The chairman of the Senate Finance Committee on Monday warned he will not support a proposed free trade agreement between the United States and the European Union unless it tears down barriers that have long blocked U.S. farm exports.

"As chairman of the committee overseeing U.S. trade, I will support a deal only if it gives America's producers the opportunity to compete in the world's biggest market," Senator Max Baucus (D-Mont.), said, writing in the Financial Times.

With the U.S.-EU trade talks expected to begin by June, Baucus also urged President Barack Obama, a fellow Democrat, to replace outgoing U.S. Trade Representative Ron Kirk with an experienced leader who has "proved mastery of the details of trade negotiations."

Obama announced plans to negotiate a free trade agreement with the European Union last month in his annual State of the Union speech, following more than a year of preliminary talks between the two sides.

The proposed "Transatlantic Trade and Investment Pact" would be the biggest trade deal since the World Trade Organization was founded 20 years ago, so "it must be treated as a top priority for the U.S. administration and Congress," Baucus said.

Baucus, like many lawmakers from farm states, long has been frustrated by European restrictions on agriculltural practices approved in the United States, such as the planting of genetically modified crops and the use of the feed additive ractopamine to produce leaner beef, pork and turkey meat.
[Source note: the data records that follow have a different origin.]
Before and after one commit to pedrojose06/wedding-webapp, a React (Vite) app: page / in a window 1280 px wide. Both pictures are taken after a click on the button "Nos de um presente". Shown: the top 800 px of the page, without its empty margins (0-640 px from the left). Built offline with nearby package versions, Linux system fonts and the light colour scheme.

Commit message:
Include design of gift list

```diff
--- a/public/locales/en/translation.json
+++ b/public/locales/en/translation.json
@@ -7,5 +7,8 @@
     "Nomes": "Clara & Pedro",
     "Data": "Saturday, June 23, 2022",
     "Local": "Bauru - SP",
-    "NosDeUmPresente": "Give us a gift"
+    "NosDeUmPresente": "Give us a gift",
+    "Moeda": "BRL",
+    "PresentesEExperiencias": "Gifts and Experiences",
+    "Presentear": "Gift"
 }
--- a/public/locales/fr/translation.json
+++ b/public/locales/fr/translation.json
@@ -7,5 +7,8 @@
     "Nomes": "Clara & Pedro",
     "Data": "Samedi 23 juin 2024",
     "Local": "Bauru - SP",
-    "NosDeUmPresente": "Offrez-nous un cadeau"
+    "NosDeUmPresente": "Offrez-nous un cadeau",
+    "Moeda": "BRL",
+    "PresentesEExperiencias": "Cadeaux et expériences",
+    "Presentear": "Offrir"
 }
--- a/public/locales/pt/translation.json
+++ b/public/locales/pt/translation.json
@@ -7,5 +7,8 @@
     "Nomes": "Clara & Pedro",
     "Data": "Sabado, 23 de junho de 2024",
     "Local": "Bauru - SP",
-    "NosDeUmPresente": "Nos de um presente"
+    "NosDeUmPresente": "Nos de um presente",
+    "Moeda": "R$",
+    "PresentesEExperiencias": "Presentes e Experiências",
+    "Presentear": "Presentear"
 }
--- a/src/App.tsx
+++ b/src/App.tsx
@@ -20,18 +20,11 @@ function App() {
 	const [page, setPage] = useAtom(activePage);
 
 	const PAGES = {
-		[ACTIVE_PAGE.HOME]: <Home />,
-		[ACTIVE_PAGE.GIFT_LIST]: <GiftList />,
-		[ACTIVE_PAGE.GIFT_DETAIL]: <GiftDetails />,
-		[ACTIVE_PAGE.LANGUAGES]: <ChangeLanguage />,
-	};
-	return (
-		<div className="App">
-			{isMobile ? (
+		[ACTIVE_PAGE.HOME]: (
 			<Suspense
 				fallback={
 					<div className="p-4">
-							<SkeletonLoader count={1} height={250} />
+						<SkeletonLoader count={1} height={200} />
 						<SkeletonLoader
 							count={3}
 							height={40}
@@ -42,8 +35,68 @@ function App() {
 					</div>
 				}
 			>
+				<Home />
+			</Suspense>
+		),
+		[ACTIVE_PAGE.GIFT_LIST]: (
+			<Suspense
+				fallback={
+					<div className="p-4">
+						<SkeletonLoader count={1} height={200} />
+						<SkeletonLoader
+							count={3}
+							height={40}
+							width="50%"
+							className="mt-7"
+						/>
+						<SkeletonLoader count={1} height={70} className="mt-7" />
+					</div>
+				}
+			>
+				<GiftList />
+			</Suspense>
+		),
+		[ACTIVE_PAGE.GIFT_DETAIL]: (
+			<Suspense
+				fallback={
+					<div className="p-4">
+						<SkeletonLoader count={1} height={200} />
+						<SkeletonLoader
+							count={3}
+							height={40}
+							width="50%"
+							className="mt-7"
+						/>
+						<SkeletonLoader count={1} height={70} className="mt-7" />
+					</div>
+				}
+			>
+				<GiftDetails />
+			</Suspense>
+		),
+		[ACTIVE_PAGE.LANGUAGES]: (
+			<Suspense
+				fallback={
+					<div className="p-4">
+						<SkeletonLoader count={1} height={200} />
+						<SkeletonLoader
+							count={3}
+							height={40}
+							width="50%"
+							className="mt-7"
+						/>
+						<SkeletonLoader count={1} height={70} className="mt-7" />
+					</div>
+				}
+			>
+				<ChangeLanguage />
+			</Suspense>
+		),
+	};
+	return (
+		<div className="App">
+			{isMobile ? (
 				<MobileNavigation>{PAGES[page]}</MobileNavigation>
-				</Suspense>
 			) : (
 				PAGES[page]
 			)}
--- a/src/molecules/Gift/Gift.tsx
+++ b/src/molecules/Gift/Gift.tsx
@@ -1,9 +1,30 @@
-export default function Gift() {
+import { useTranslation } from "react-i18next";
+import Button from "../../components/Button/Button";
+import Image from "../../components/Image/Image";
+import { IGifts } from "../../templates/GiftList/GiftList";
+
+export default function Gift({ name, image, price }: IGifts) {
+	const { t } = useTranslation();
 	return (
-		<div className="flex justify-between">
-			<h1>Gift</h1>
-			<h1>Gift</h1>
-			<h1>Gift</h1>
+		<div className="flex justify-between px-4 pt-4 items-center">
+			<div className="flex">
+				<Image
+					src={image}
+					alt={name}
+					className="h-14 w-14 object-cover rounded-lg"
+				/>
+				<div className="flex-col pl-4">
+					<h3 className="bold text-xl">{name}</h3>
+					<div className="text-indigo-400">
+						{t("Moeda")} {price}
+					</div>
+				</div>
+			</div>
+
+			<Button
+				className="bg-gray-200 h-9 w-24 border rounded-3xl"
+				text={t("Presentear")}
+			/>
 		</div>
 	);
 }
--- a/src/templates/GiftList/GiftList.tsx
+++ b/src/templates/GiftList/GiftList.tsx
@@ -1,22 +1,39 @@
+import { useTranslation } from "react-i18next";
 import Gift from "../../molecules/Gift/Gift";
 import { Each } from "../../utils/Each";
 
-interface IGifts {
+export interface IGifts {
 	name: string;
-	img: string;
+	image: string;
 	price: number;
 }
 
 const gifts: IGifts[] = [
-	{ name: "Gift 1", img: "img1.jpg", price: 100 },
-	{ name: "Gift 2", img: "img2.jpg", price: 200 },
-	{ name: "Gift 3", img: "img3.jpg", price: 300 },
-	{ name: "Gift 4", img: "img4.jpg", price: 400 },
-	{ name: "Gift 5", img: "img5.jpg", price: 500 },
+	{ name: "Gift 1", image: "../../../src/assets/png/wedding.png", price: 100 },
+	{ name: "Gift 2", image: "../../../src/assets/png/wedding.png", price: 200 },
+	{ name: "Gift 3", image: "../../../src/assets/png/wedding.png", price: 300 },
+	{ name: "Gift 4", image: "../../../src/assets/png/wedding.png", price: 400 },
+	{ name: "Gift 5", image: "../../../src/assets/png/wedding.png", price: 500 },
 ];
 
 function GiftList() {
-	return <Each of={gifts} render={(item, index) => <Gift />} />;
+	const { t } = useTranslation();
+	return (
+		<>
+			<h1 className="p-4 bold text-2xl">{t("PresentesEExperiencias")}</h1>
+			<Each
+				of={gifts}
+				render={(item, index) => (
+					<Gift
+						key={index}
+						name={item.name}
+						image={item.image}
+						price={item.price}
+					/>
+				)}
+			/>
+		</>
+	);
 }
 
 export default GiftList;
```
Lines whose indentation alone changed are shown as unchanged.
"I heard that there is some interest on the European side in pursuing a limited agreement that would set aside tough issues in order to conclude a quick deal on the easier ones. That is a recipe for failure," Baucus said.

"Any bilateral trade and investment agreement must be comprehensive and address the full range of barriers to U.S. goods and services if it is to receive broad, bipartisan congressional support," he said.

Baucus said the Finance Committee would meet in coming days "to discuss how we can work together to accelerate" the U.S.-EU talks.